==== THE DATA

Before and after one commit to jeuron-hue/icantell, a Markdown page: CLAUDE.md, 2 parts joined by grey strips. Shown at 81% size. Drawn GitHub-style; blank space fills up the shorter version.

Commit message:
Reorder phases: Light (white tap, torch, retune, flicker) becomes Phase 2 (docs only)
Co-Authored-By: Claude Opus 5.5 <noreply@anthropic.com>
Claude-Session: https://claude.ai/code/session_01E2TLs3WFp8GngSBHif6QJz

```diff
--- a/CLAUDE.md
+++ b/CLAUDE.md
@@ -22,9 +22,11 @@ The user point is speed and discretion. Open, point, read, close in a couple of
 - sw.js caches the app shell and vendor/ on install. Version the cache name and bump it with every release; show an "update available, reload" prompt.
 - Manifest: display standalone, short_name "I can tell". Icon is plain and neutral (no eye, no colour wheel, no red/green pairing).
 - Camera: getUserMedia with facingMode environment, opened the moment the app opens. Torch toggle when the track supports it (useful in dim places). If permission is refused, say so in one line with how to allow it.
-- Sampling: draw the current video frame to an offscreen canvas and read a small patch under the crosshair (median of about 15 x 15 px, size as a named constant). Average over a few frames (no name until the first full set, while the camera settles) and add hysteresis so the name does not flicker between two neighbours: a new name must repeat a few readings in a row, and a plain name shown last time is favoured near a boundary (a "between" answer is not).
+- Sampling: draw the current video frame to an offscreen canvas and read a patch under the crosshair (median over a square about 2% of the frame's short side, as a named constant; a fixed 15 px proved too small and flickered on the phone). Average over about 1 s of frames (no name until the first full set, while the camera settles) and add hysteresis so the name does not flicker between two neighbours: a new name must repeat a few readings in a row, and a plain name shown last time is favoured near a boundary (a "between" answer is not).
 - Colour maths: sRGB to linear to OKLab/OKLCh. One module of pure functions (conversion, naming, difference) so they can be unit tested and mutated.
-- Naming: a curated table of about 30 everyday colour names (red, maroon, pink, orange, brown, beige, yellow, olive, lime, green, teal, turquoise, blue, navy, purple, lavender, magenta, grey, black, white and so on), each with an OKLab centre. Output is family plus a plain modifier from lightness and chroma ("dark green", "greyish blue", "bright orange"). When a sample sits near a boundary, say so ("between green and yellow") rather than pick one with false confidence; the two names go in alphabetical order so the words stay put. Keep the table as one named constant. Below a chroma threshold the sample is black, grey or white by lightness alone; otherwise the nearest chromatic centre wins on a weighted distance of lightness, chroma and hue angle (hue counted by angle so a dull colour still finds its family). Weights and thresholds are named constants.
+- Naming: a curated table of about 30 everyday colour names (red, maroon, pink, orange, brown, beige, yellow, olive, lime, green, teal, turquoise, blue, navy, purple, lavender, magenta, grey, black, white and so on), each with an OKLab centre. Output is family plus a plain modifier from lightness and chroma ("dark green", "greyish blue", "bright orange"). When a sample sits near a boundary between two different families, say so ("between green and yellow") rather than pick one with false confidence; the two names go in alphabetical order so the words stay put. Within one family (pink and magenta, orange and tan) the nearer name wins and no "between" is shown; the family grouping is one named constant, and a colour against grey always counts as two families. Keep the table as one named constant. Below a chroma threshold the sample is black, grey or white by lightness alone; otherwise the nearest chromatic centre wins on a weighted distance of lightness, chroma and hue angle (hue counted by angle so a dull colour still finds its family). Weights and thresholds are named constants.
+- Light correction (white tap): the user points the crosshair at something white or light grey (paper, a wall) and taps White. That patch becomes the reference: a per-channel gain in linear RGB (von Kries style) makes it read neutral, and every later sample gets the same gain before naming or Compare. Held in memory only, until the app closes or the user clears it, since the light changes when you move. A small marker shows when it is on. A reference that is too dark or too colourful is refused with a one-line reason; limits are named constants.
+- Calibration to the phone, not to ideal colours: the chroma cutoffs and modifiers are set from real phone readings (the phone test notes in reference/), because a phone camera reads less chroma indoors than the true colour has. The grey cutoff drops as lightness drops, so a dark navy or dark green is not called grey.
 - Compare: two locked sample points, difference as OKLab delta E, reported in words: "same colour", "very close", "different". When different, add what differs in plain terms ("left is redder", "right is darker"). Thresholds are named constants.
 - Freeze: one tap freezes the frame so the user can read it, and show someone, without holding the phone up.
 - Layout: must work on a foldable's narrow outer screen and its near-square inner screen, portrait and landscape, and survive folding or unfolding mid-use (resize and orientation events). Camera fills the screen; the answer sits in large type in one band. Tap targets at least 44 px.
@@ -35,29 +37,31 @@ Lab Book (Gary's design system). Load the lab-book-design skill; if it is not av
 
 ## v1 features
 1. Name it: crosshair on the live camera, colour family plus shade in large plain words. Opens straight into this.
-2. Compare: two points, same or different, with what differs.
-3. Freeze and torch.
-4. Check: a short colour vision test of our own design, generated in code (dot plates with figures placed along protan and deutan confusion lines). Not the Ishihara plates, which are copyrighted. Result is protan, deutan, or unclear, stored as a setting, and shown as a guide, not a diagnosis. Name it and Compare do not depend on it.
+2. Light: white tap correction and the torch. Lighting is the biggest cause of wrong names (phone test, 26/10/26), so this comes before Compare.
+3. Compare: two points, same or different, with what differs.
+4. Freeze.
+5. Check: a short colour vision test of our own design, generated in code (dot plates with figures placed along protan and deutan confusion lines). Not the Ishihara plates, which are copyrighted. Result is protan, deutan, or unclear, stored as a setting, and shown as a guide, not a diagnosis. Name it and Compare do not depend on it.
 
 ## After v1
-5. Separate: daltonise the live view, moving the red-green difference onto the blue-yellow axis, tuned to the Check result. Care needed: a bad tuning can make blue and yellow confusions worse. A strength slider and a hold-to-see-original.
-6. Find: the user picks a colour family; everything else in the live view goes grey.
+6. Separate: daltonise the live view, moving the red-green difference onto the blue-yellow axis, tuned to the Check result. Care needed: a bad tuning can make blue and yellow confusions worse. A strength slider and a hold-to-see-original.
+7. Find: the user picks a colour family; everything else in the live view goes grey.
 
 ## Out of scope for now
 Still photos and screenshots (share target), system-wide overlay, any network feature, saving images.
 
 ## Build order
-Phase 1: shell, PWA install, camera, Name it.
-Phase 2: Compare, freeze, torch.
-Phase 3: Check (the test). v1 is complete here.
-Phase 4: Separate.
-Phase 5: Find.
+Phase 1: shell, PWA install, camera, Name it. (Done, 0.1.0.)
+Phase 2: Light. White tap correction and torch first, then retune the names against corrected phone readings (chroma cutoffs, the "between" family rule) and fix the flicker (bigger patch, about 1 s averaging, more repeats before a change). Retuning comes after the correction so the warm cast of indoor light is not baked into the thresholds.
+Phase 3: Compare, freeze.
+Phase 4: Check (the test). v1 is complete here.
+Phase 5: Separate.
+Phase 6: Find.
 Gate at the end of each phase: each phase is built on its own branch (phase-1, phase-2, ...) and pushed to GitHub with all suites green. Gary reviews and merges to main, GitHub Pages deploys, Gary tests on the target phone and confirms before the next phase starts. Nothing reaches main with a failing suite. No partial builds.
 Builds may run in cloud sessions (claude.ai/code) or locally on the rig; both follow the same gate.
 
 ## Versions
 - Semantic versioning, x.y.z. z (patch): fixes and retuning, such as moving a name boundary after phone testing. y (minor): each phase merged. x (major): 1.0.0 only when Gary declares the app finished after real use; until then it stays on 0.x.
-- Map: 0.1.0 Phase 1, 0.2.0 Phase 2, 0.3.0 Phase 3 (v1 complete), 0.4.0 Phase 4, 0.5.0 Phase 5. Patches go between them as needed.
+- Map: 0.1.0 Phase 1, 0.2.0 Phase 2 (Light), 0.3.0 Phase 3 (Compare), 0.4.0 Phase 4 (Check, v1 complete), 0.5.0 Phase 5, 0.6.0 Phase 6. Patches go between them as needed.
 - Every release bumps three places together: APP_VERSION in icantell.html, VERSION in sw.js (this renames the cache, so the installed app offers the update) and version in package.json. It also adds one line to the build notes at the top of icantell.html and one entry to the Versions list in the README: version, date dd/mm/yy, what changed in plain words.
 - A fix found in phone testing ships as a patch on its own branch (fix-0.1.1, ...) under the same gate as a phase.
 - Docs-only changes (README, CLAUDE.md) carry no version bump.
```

========

INSTRUCTIONS FOR THE TASK
Since only the total is wanted, work out how many lines of the data above contain "shell" and state it alone.

TASK RESULT
3